* [Work request]
For the string "class", find every matching line in the records and copy it.

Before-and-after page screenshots

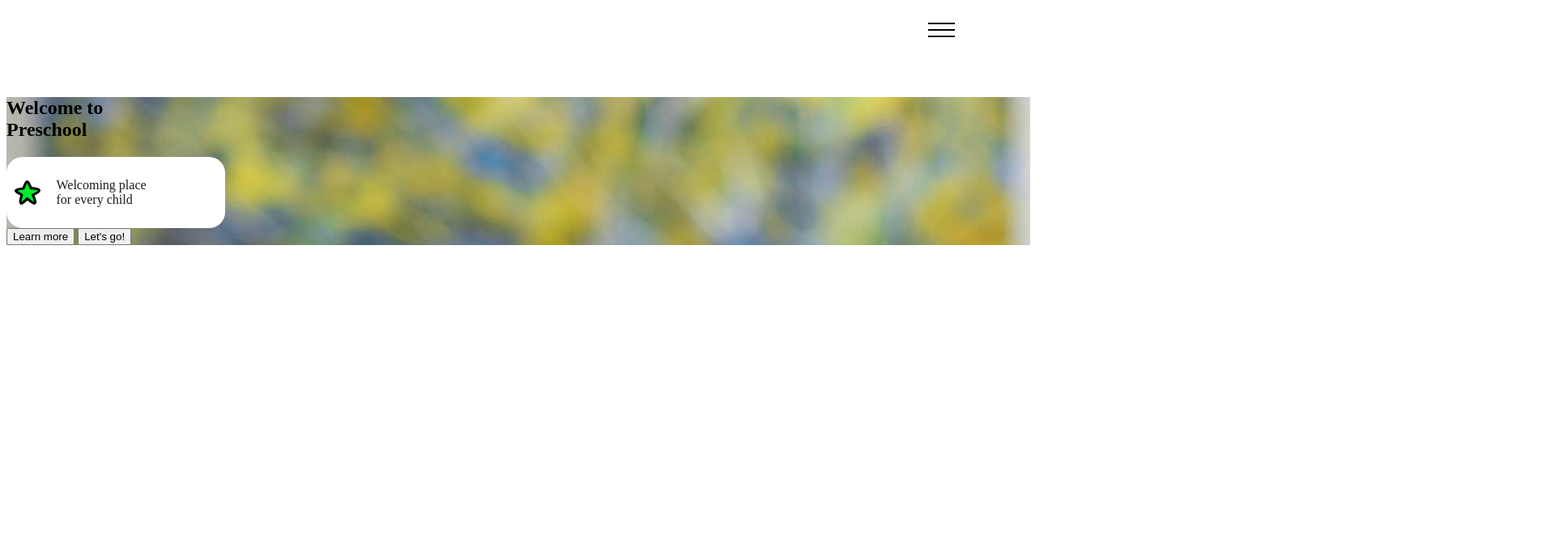
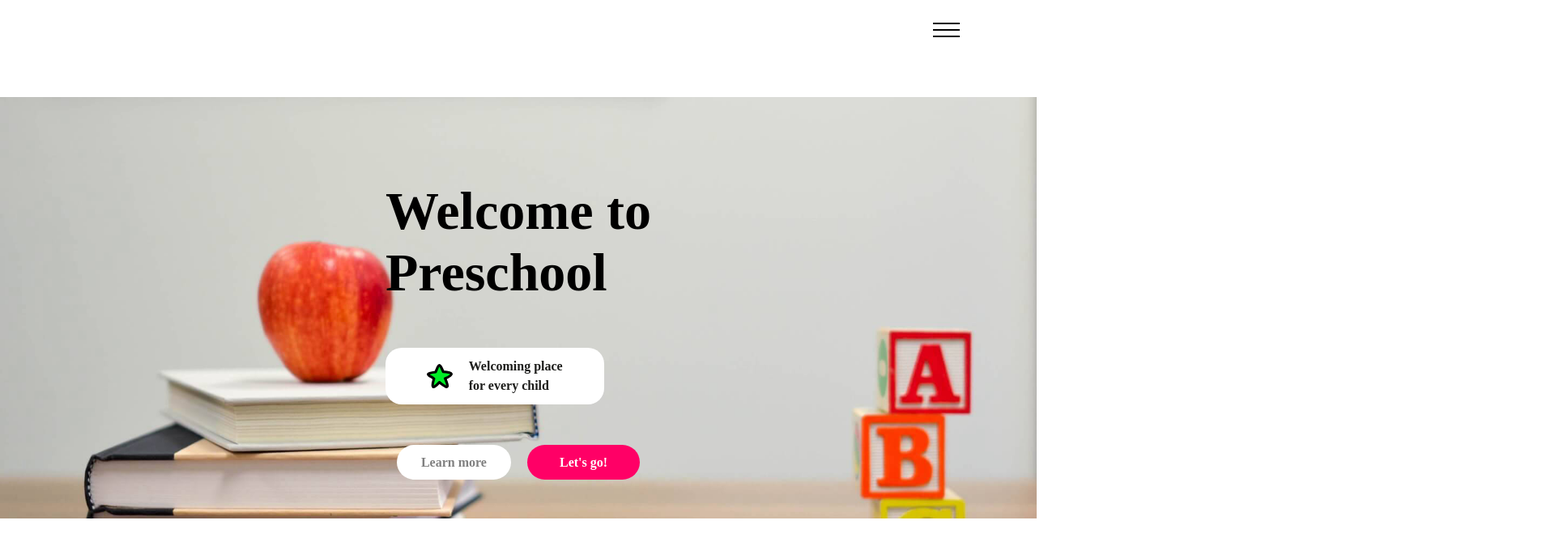
Before and after one commit to cate339/Pre-school, a website: page index.html in a window 1280 px wide. Shown: the top 680 px of the page at 81% size, 1920 px wide, since content can reach past the window. Drawn offline with Linux system fonts and the light colour scheme; a web font is replaced by a local one.

Commit message:
fix background image

```diff
--- a/index.html
+++ b/index.html
@@ -18,14 +18,16 @@
         </div>
         <div class="container">
             <div class="textContainer">
-                <h1>Welcome to <br> Preschool</h1>
+                <h1 class="welcometext">Welcome to <br> Preschool</h1>
                 <div class="card">
                     <!-- <i class="fas fa-star" style="color: #32cd32;"></i> -->
                     <img class="star" src="images/star.svg">
                     <p class="cardtext">Welcoming place <br> for every child</p>
                 </div>
-                <button>Learn more</button>
-                <button>Let's go!</button>
+            </div>
+            <div class="button">
+                <button class="but1">Learn more</button>
+                <button class="but2">Let's go!</button>
             </div>
         </div>
     </section>
--- a/style.css
+++ b/style.css
@@ -1,4 +1,4 @@
-@import url('https://fonts.googleapis.com/css2?family=Kiwi+Maru&display=swap')
+@import url('https://fonts.googleapis.com/css2?family=Kiwi+Maru&display=swap');
 
 body,
 html {
@@ -51,15 +51,34 @@ html {
 
 .container {
     background-image: url(./images/background\ landing\ page.jpg);
+    background-repeat: no-repeat;
+    background-size: cover;
+    position: relative;
+    background-position-x: 50%;
+    background-position-y: 50%;
+    padding: 48px 16px;
+    display: flex;
+    flex-direction: column;
+    justify-content: center;
+    align-items: center;
+
+}
+
+.welcometext {
+    font-family: 'kiwi maru', serif;
+    font-size: 66px;
+    font-weight: 700;
 }
 
 .card {
     width: 250px;
+    height: 50px;
     border: 1px;
     border-radius: 20px;
     background-color: #fff;
     display: flex;
     align-items: center;
+    justify-content: center;
     padding: 10px;
 }
 
@@ -71,6 +90,39 @@ html {
     margin-left: 20px;
     font-family: 'kiwi maru',serif;
     font-size: 16px;
-    font-weight: 400;
+    font-weight: 700;
+    line-height: 24px;
     color: rgb(29, 29, 27);
 }
+
+.button {
+    display: flex;
+    margin-top: 50px;
+    gap: 20px;
+}
+
+.but1{
+    background-color: rgb(255, 255, 255);
+    border: 1px rgb(255, 255, 255);
+    border-radius: 60px;
+    font-family: 'kiwi maru', serif;
+    font-size: 16px;
+    font-weight: 600;
+    color: rgb(128, 128, 128);
+    line-height: 23px;
+    cursor: pointer;
+    padding: 10px 30px;
+}
+
+.but2{
+    background-color: rgb(255, 0, 102);
+    border: 1px rgb(255, 255, 255);
+    border-radius: 60px;
+    font-family: 'kiwi maru', serif;
+    font-size: 16px;
+    font-weight: 600;
+    color: rgb(255, 255, 255);
+    line-height: 23px;
+    cursor: pointer;
+    padding: 10px 40px;
+}
```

* [Solution for this task]
         <div class="container">
             <div class="textContainer">
+                <h1 class="welcometext">Welcome to <br> Preschool</h1>
                 <div class="card">
                     <!-- <i class="fas fa-star" style="color: #32cd32;"></i> -->
                     <img class="star" src="images/star.svg">
                     <p class="cardtext">Welcoming place <br> for every child</p>
+            <div class="button">
+                <button class="but1">Learn more</button>
+                <button class="but2">Let's go!</button>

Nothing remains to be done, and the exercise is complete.